Advertisement
 
YOU ARE HERE: LAT HomeCollections

Philanthropist Making Imprint : Latest Beckman Largess Endows Science Facility

November 05, 1985|MARK I. PINSKY | Times Staff Writer

"It's harder to give money away than it is to make it," said Dr. Arnold O. Beckman, 85, the Orange County philanthropist and scientific pioneer who has had plenty of experience in doing both.

Beckman made the observation Monday, just before announcing the latest example of his largess--$20 million for construction and endowment of the western headquarters and study center of the National Academies of Sciences and Engineering in Irvine. Beckman in an interview last month had confirmed his intention to make the grant.

In the last decade, the Corona del Mar resident's vest-pocket Arnold O. and Mabel Beckman Foundation has dispensed approximately $100 million, more than $75 million in the last year alone, in the process leaving Beckman's name and imprint on American medical and scientific research.

"Either we dispose of it ourselves or it gets handed over to our estate and the government gets it,' Beckman said of attempts by him and his wife of 60 years to distribute the money before they die. "I think Mrs. Beckman and I can be a little more effective than the bureaucrats in Washington."

The most recent gift, the largest single contribution in the history of the National Academy of Sciences, follows the general pattern of Beckman's accelerating disposition of a personal fortune estimated to be in excess of half a billion dollars. Much of the money was realized from the sale in 1981 of the Fullerton-based Beckman Instruments Inc. to the SmithKline Corp. of Philadelphia.

Beckman steadfastly declines to say how much money remains in the Arnold and Mabel Beckman Foundation, a private, tax-exempt organization.

"We live simply and we've accumulated a little surplus that we're not going to take with us," Beckman told an interviewer last May, when his $12-million gift to Stanford University for a Center for Molecular and Genetic Medicine was announced.

Neither of the Beckmans' two adult children had an interest in their father's business.

Beckman's overriding concern has been to shorten the period of time between breakthrough research in academia and its practical application.

"As I look back over the years," Beckman said in an interview, "it seems to me that universities, by and large, do not have the interest or structure to speedily develop basic discoveries and quickly convert them to everyday needs."

Began Tinkering at 9

Such a concern is not surprising, inasmuch as Beckman's own success was grounded in just such application. His father, a blacksmith in Cullom, Ill., built a backyard shed for Beckman when he was 9 years old, and it was in that shed that the tinkering began.

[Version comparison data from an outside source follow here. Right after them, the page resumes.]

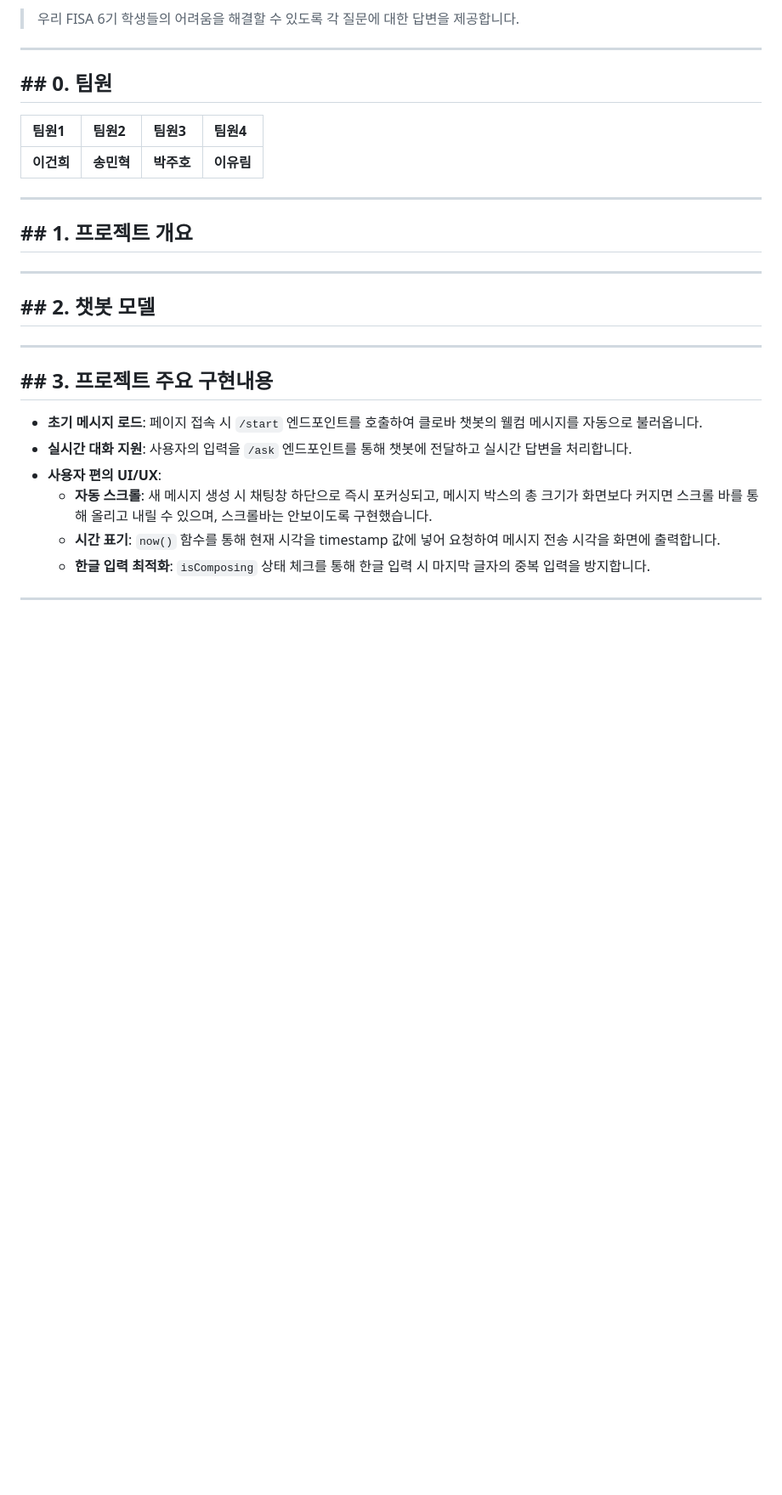
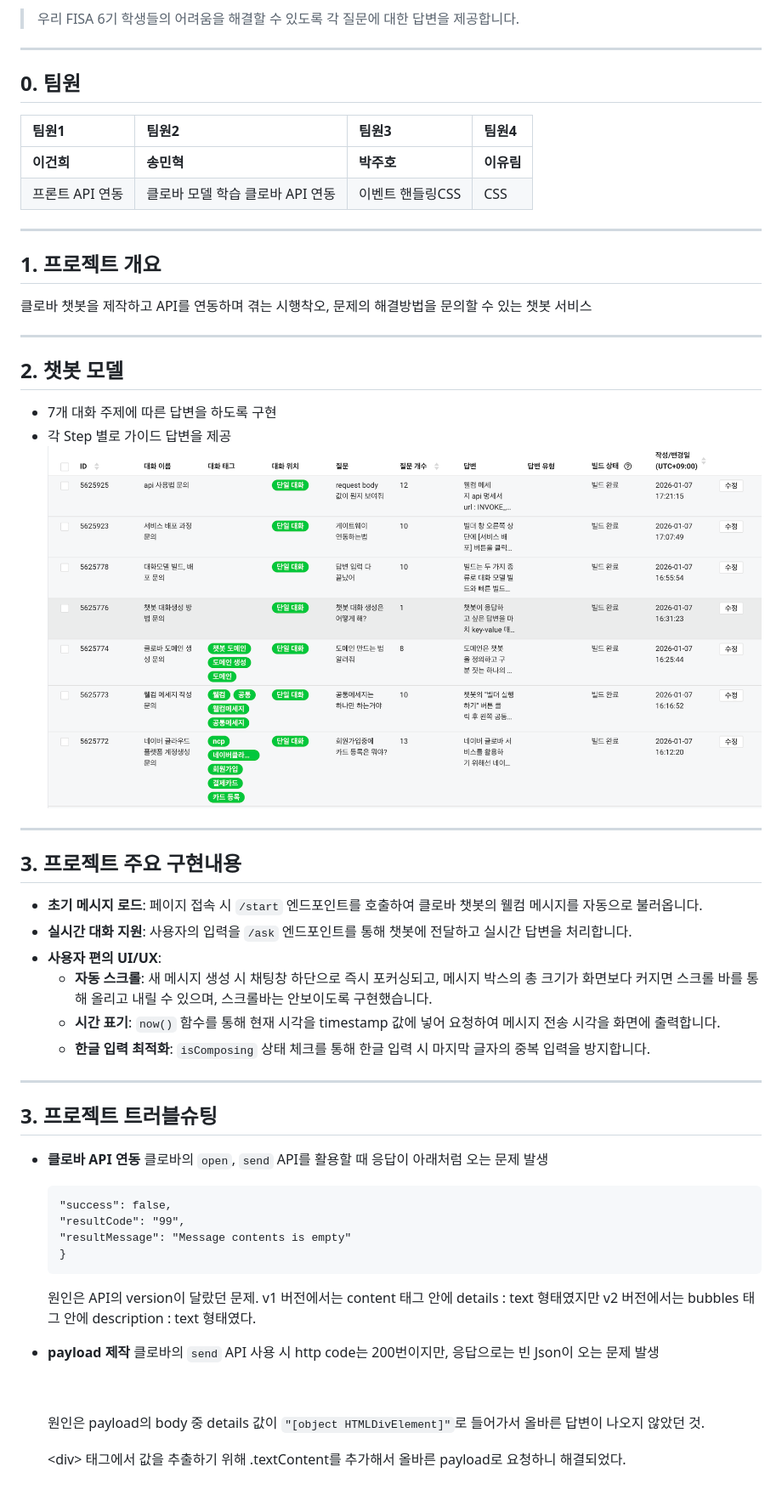
Before and after one commit to FISA-CLOVA/Clova-chatbot, a Markdown page: readme.md, the part around the change. Shown: that part at 85% size. Rendered like a GitHub page; pictures changed too: image.png (added); blank space fills up the shorter version.

````diff
--- a/readme.md
+++ b/readme.md
@@ -5,22 +5,29 @@
 > 우리 FISA 6기 학생들의 어려움을 해결할 수 있도록 각 질문에 대한 답변을 제공합니다.
 
 ---
-## ## 0. 팀원
+## 0. 팀원
 
 | 팀원1 | 팀원2 | 팀원3 | 팀원4 |
 | :--- | :--- | :--- | :--- |
 | **이건희** | **송민혁** | **박주호** | **이유림** |
+| 프론트 API 연동 | 클로바 모델 학습 </br>클로바 API 연동 | 이벤트 핸들링</br>CSS | CSS |
 
 ---
-## ## 1. 프로젝트 개요
+## 1. 프로젝트 개요
+
+클로바 챗봇을 제작하고 API를 연동하며 겪는 시행착오, 문제의 해결방법을 문의할 수 있는 챗봇 서비스
 
 ---
 
-## ## 2. 챗봇 모델
+## 2. 챗봇 모델
+
+* 7개 대화 주제에 따른 답변을 하도록 구현
+* 각 Step 별로 가이드 답변을 제공
+![alt text](image.png)
 
 ---
 
-## ## 3. 프로젝트 주요 구현내용
+## 3. 프로젝트 주요 구현내용
 
 * **초기 메시지 로드**: 페이지 접속 시 `/start` 엔드포인트를 호출하여 클로바 챗봇의 웰컴 메시지를 자동으로 불러옵니다.
 * **실시간 대화 지원**: 사용자의 입력을 `/ask` 엔드포인트를 통해 챗봇에 전달하고 실시간 답변을 처리합니다.
@@ -30,3 +37,31 @@
     * **한글 입력 최적화**: `isComposing` 상태 체크를 통해 한글 입력 시 마지막 글자의 중복 입력을 방지합니다.
 
 ---
+
+## 3. 프로젝트 트러블슈팅
+
+* **클로바 API 연동**
+    클로바의 `open`, `send` API를 활용할 때 응답이 아래처럼 오는 문제 발생
+
+    </br>
+
+    ```{
+    "success": false,
+    "resultCode": "99",
+    "resultMessage": "Message contents is empty"
+    }
+    ```
+    원인은 API의 version이 달랐던 문제.
+    v1 버전에서는 content 태그 안에 details : text 형태였지만
+    v2 버전에서는 bubbles 태그 안에 description : text 형태였다.
+
+</br>
+
+* **payload 제작**
+    클로바의 `send` API 사용 시 http code는 200번이지만, 응답으로는 빈 Json이 오는 문제 발생
+
+    <br>
+
+    원인은 payload의 body 중 details 값이 `"[object HTMLDivElement]"`로 들어가서 올바른 답변이 나오지 않았던 것.
+
+    \<div> 태그에서 값을 추출하기 위해 .textContent를 추가해서 올바른 payload로 요청하니 해결되었다.
````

In 1935, while still a member of the faculty at Caltech, Beckman founded his company to market an "acidimeter," which enabled Southern California citrus processors to gauge the level of acidity in lemon juice. That device became a widely used tool for analytic chemists, and was followed in 1940 by two equally profitable inventions used for precision scientific measurements, the Beckman DU Spectrophotometer and the Helipot, which was an essential component of early World War II radar systems.

Beckman has not strayed far from his personal history in making his larger grants.

The University of Illinois, thus far the recipient of the largest gift, is where Beckman earned his bachelor's degree in chemical engineering and master's degree in physical chemistry in the early 1920s. Caltech, in Pasadena, is where he earned his doctorate in photochemistry in 1928 and served on the faculty until 1940, when he began devoting full time to Beckman Instruments. Beckman is chairman emeritus of the Caltech board of trustees. The UC Irvine campus is less than four miles from Beckman's Corona del Mar home. The Beckman Scientific Instruments division of SmithKline Beckman, where the founder still maintains an office, is also located in Irvine, just off the UCI campus.

In general, Beckman said Monday, the goal of the foundation is "to use the available funds in the best possible way to advance medical science and scientific research."

More often than not, recipient institutions name the donated facility for the Beckmans, who frequently appear in person for the announcements. Some of the larger grants, like that to the University of Illinois, require a form of matching participation by the institution. The University of Illinois agreed to raise $10 million to augment Beckman's $40 million. The grant to Stanford and one to the Scripps Clinic and Research Foundation in La Jolla were part of larger fund-raising campaigns that included equal or larger grants from the Howard Hughes Medical Institute.

Advertisement
Los Angeles Times Articles
|
|
|